The theme for this week, Purple/Red/Burgundy, is an intentional one. It started when I chose a few plants that were all the same hue and then I figured, Why not? Let’s go with a theme. Turns out I could do this theme for weeks. It’s a popular colour in my garden.
The theme for this week is fruit. Fruit as a plant part as opposed to fruits such as strawberries and bananas, although you’ll notice some of those, too. It seems that fruit — some edible and some not — is forming in every corner of the garden. Flower diversity is still high, it’s just that many of the flowers are there in the service of forming fruit and are not there to be pretty in their own right.
The Scorched Earth. This is also the first week that marked significant loss and suffering as a result of the intense heat and drought we are experiencing. There are going to be some significant holes in the garden by the time the summer is out. I don’t think I am going to have extra ‘Hahms Gelbe Topftomate’ seeds as a result. I inexplicably gave all of my seedlings away but one and that one was in a pot that was cooked during this week’s heat emergency. Drat. The plant went from green and lush to yellow within the span of a single day. It is holding on and could recover if things stay as cooled off as they are now. It’s amazing what one bad day can bring. It’s a good lesson and reminder in how much we should respect our farmers who are at the mercy of whatever insanity the season brings. Amazingly, all of my other tomatoes are perfectly fine.

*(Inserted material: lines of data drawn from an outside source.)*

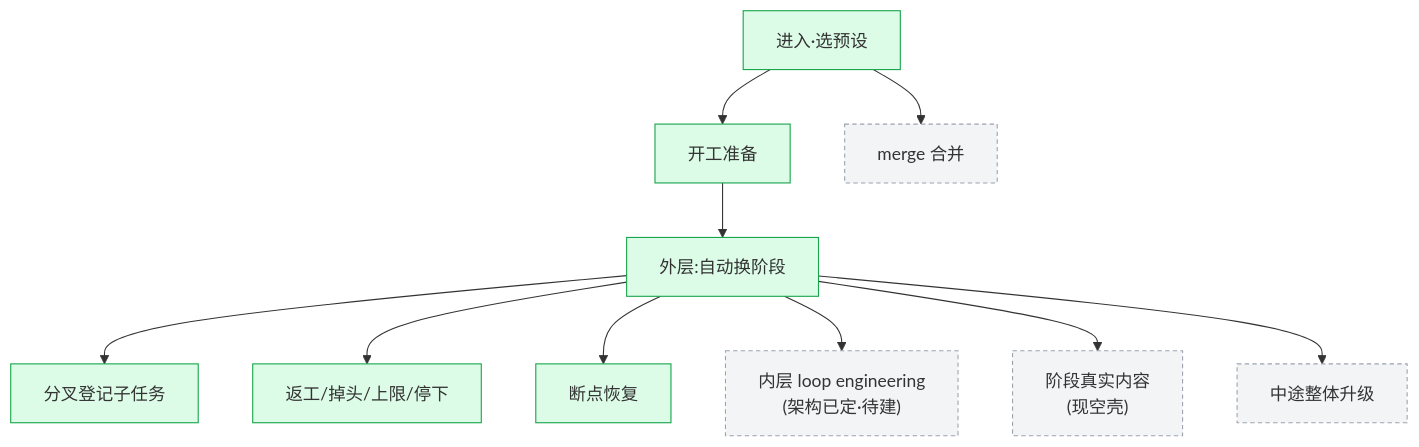
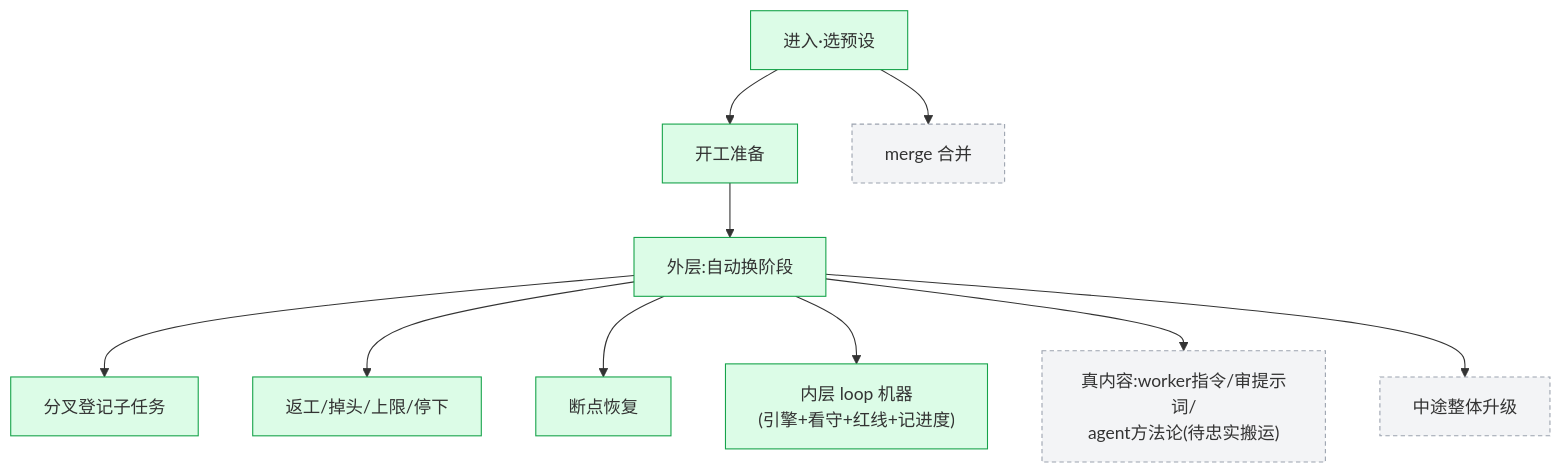
Before and after one commit to chancheuklap/multi-model-workflow: the eighth of 9 diagrams in plugin2/OVERVIEW.md, drawn with Mermaid. The commit also changed other lines of this file, not shown here.

Commit message:
docs(plugin2): 现状更新 —— 内层机器已建,真内容待搬(81 断言)
Claude-Session: https://claude.ai/code/session_01J8CguiXAMXTCSpjwFfuqPA

````diff
--- a/plugin2/OVERVIEW.md
+++ b/plugin2/OVERVIEW.md
@@ -310,14 +310,14 @@
 ```mermaid
 flowchart TD
     IN["进入·选预设"]:::done --> PREP["开工准备"]:::done --> OUT["外层:自动换阶段"]:::done
     OUT --> SPIN["分叉登记子任务"]:::done
     OUT --> CAP["返工/掉头/上限/停下"]:::done
     OUT --> RES["断点恢复"]:::done
-    OUT --> INNER["内层 loop engineering<br/>(架构已定·待建)"]:::todo
-    OUT --> CONTENT["阶段真实内容<br/>(现空壳)"]:::todo
+    OUT --> INNER["内层 loop 机器<br/>(引擎+看守+红线+记进度)"]:::done
+    OUT --> CONTENT["真内容:worker指令/审提示词/<br/>agent方法论(待忠实搬运)"]:::todo
     IN --> MERGE["merge 合并"]:::todo
     OUT --> UP["中途整体升级"]:::todo
 
     classDef done fill:#dcfce7,stroke:#16a34a
     classDef todo fill:#f3f4f6,stroke:#9ca3af,stroke-dasharray:4 3
 ```
````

Once again work deadlines have pushed last week’s Herbaria into this week. Still, I was sure to take the photograph last week — it just took me until this week to do the write-up.

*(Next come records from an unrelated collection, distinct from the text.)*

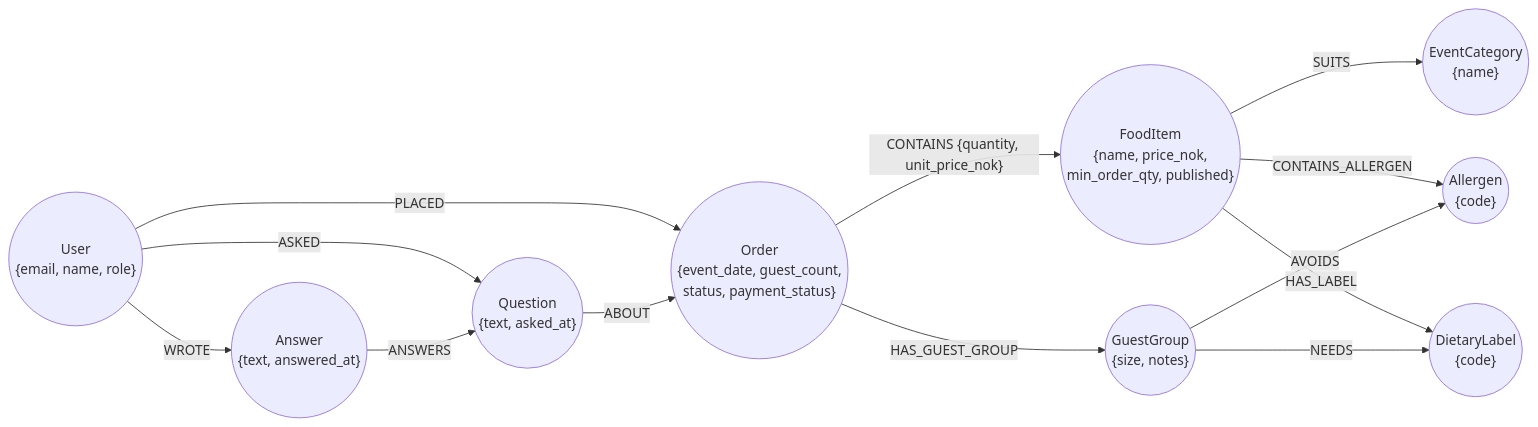
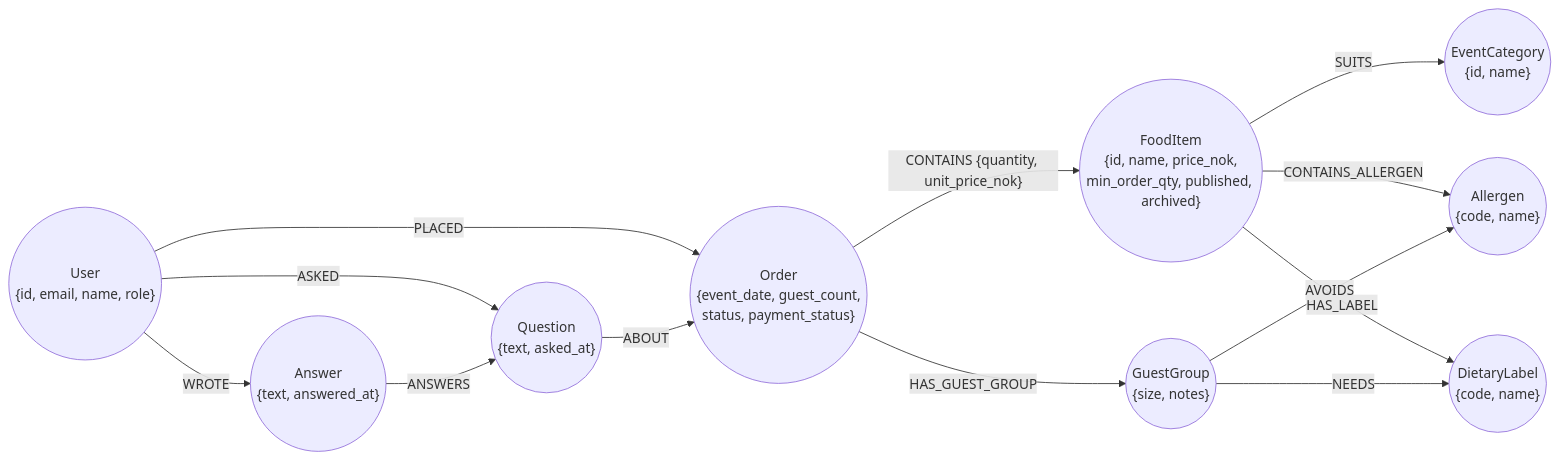
One commit to elnvvo/ektemat-online changed the seventh of 7 diagrams in docs/design.md. Above: the diagram before and after it, drawn with Mermaid. The commit also changed other lines of this file and 18 other files, not shown here.

````diff
--- a/docs/design.md
+++ b/docs/design.md
@@ -339,25 +339,25 @@
 ```mermaid
 flowchart LR
-    U(("User<br/>{email, name, role}"))
+    U(("User<br/>{id, email, name, role}"))
     O(("Order<br/>{event_date, guest_count,<br/>status, payment_status}"))
-    F(("FoodItem<br/>{name, price_nok,<br/>min_order_qty, published}"))
-    E(("EventCategory<br/>{name}"))
-    AL(("Allergen<br/>{code}"))
-    D(("DietaryLabel<br/>{code}"))
+    F(("FoodItem<br/>{id, name, price_nok,<br/>min_order_qty, published, archived}"))
+    E(("EventCategory<br/>{id, name}"))
+    AL(("Allergen<br/>{code, name}"))
+    D(("DietaryLabel<br/>{code, name}"))
     G(("GuestGroup<br/>{size, notes}"))
     Q(("Question<br/>{text, asked_at}"))
     AN(("Answer<br/>{text, answered_at}"))
 
     U -- "PLACED" --> O
     O -- "CONTAINS {quantity, unit_price_nok}" --> F
     F -- "SUITS" --> E
     F -- "CONTAINS_ALLERGEN" --> AL
     F -- "HAS_LABEL" --> D
     O -- "HAS_GUEST_GROUP" --> G
     G -- "AVOIDS" --> AL
     G -- "NEEDS" --> D
     U -- "ASKED" --> Q
     Q -- "ABOUT" --> O
     AN -- "ANSWERS" --> Q
     U -- "WROTE" --> AN
 ```
````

This collection marks the 8th box that I have done so far. I figured it was high time to write up an F.A.Q for those who were not around for box #1. You’ll it at the end of this post.
Tomatoes dominated my attention last week. We enjoyed our first two varieties, and I was sure to document the occasion by adding them to the box. Each week I take care to choose plants that stand out in the garden or that have a short lifespan and will not be around by the next week. While my garden may be small, I have packed it full of so many things that it isn’t easy to keep track and I find as the weeks go on I have to refer back to old boxes to be sure that I wasn’t repeating myself or missing something important. I am now finding that despite my diligence some things have fallen through the cracks. My blueberry harvest is one example. The bushes were full of fruit just a few weeks ago, but I have since missed their season. Here’s hoping I don’t miss anything else of importance moving forward.
As you can see from the photo, this week’s garden was dominated by the invasion of the pom-pom flowers. The other major development is the heat. It is absolutely blazing out right now. In fact was already so hot by noon (when I took this photo) that I had to switch out one of my original choices because it started wilting seconds after picking it. I couldn’t keep it happy in the box long enough to take a decent photo!